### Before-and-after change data
◆ ◆ ◆
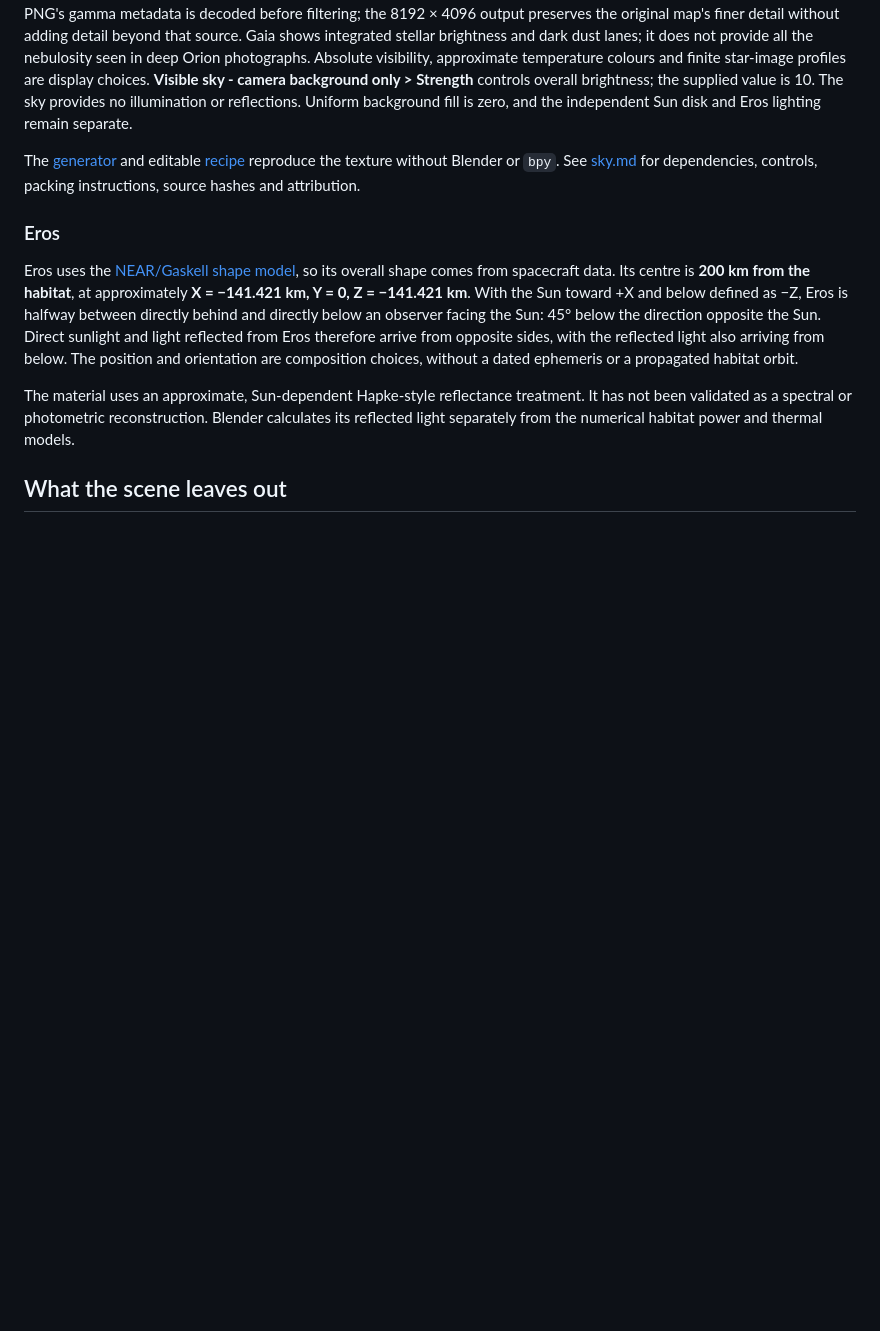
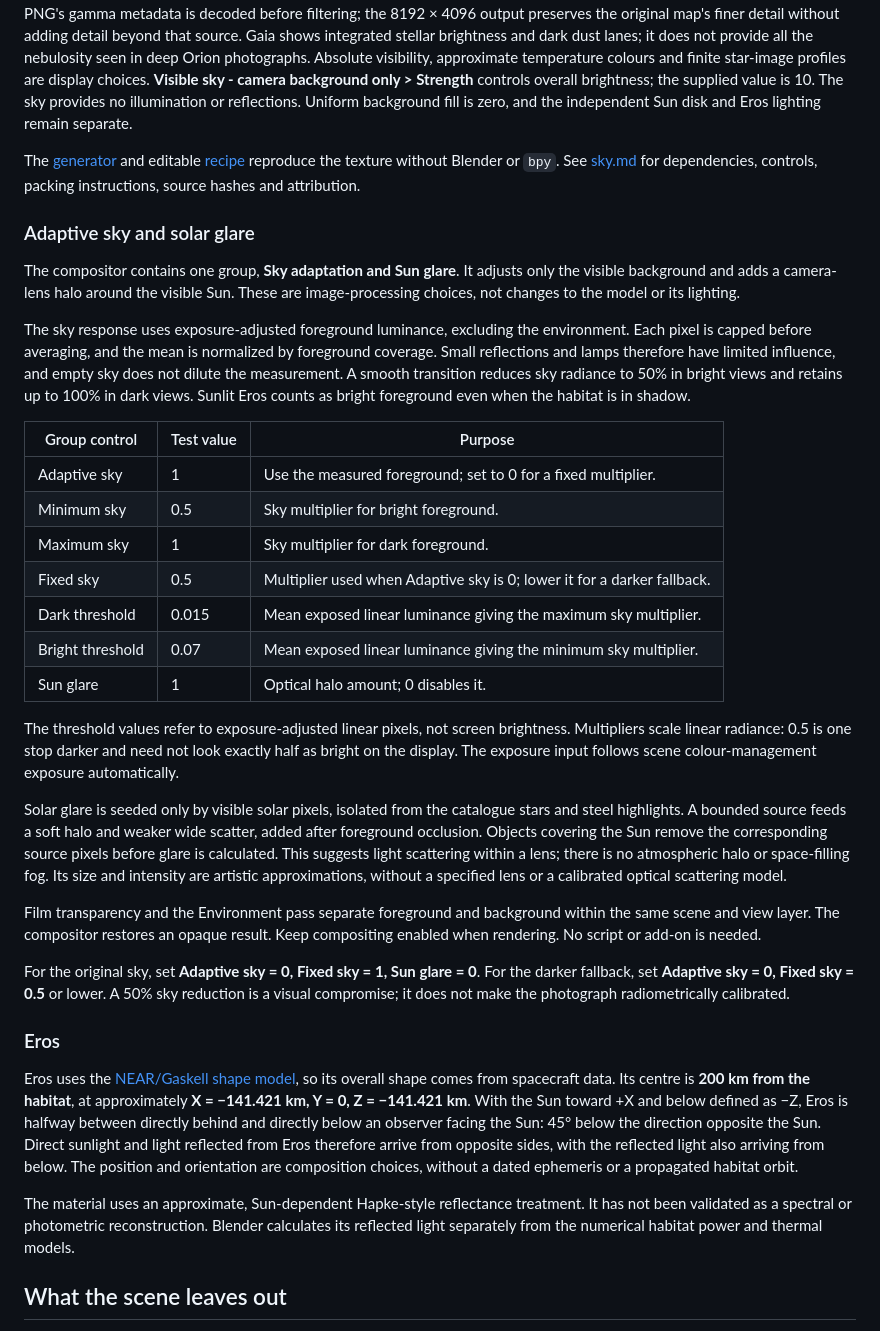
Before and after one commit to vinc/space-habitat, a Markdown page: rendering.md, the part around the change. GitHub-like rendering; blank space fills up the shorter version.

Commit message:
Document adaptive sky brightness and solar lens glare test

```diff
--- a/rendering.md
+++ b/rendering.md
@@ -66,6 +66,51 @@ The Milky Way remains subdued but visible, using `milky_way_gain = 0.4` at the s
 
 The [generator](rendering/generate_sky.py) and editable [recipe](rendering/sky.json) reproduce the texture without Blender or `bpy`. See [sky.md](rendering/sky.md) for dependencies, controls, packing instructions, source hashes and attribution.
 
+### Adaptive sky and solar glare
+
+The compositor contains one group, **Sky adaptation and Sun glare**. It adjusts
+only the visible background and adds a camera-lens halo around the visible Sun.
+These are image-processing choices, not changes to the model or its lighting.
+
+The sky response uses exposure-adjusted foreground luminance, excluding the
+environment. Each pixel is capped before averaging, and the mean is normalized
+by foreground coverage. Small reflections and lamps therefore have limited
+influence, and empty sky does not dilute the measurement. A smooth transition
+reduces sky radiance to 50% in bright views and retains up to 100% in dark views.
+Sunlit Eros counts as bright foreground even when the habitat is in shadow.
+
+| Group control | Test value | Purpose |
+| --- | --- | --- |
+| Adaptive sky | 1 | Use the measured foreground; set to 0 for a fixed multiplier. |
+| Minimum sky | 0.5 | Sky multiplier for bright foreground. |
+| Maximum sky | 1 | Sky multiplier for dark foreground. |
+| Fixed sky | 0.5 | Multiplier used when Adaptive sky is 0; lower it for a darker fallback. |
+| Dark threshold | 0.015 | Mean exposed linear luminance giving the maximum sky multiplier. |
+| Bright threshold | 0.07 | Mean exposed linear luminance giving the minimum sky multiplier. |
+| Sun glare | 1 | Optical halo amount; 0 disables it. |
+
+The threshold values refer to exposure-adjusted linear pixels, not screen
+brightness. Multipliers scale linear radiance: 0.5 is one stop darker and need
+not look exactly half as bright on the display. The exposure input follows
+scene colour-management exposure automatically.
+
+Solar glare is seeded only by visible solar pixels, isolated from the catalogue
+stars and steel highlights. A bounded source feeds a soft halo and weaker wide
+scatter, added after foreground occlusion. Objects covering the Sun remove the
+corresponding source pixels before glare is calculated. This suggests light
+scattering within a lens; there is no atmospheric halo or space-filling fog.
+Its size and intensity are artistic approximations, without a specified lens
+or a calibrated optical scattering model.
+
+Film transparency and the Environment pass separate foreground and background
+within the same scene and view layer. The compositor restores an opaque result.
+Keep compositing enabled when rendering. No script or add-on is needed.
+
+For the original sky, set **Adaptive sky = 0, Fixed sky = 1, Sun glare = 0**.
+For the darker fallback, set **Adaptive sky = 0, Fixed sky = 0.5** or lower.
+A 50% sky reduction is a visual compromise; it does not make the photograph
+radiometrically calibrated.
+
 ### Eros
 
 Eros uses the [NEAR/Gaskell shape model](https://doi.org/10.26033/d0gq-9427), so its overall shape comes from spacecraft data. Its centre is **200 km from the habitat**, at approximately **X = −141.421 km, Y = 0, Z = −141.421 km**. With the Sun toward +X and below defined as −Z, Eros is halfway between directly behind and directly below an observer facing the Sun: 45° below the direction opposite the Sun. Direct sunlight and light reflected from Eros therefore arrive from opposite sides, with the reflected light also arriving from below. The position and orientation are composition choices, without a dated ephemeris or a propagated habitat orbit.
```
◆ ◆ ◆
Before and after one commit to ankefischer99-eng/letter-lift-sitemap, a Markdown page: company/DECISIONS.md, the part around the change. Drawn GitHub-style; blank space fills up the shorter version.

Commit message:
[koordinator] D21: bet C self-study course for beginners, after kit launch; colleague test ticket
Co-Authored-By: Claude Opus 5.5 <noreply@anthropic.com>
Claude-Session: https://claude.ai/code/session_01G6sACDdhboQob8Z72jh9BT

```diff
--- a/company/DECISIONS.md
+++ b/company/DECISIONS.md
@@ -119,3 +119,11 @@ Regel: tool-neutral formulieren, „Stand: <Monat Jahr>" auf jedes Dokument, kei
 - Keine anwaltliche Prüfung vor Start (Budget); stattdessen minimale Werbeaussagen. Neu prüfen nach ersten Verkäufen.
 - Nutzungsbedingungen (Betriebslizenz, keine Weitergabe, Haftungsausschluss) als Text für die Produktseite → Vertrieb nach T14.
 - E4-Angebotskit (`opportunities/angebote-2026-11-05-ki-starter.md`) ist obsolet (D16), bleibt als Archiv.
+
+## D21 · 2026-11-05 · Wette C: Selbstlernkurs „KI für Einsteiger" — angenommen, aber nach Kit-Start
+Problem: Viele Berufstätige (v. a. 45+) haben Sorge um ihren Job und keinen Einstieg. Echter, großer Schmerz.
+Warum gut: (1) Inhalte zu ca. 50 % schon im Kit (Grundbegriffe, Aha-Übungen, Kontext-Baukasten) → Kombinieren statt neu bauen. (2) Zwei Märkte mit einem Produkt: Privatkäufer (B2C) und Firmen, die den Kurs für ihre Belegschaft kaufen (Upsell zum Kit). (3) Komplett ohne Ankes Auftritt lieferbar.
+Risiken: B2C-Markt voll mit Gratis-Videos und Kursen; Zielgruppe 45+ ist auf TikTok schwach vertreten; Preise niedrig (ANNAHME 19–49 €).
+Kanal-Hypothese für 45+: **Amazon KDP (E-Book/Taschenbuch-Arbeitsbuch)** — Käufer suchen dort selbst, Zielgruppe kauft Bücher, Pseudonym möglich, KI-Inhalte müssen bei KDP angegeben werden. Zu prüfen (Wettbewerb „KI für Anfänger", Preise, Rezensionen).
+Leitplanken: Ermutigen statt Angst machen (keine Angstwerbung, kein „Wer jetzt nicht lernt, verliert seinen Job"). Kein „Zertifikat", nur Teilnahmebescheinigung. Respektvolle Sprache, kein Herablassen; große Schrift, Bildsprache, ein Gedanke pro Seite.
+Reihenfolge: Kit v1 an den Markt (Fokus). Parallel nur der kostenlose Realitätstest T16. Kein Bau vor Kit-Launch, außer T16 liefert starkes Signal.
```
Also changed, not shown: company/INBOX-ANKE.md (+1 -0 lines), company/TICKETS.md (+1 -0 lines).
◆ ◆ ◆
### The problem
Could you say how many lines of the entries contain the string "rendering"? Only the number should be given.

### Your response
5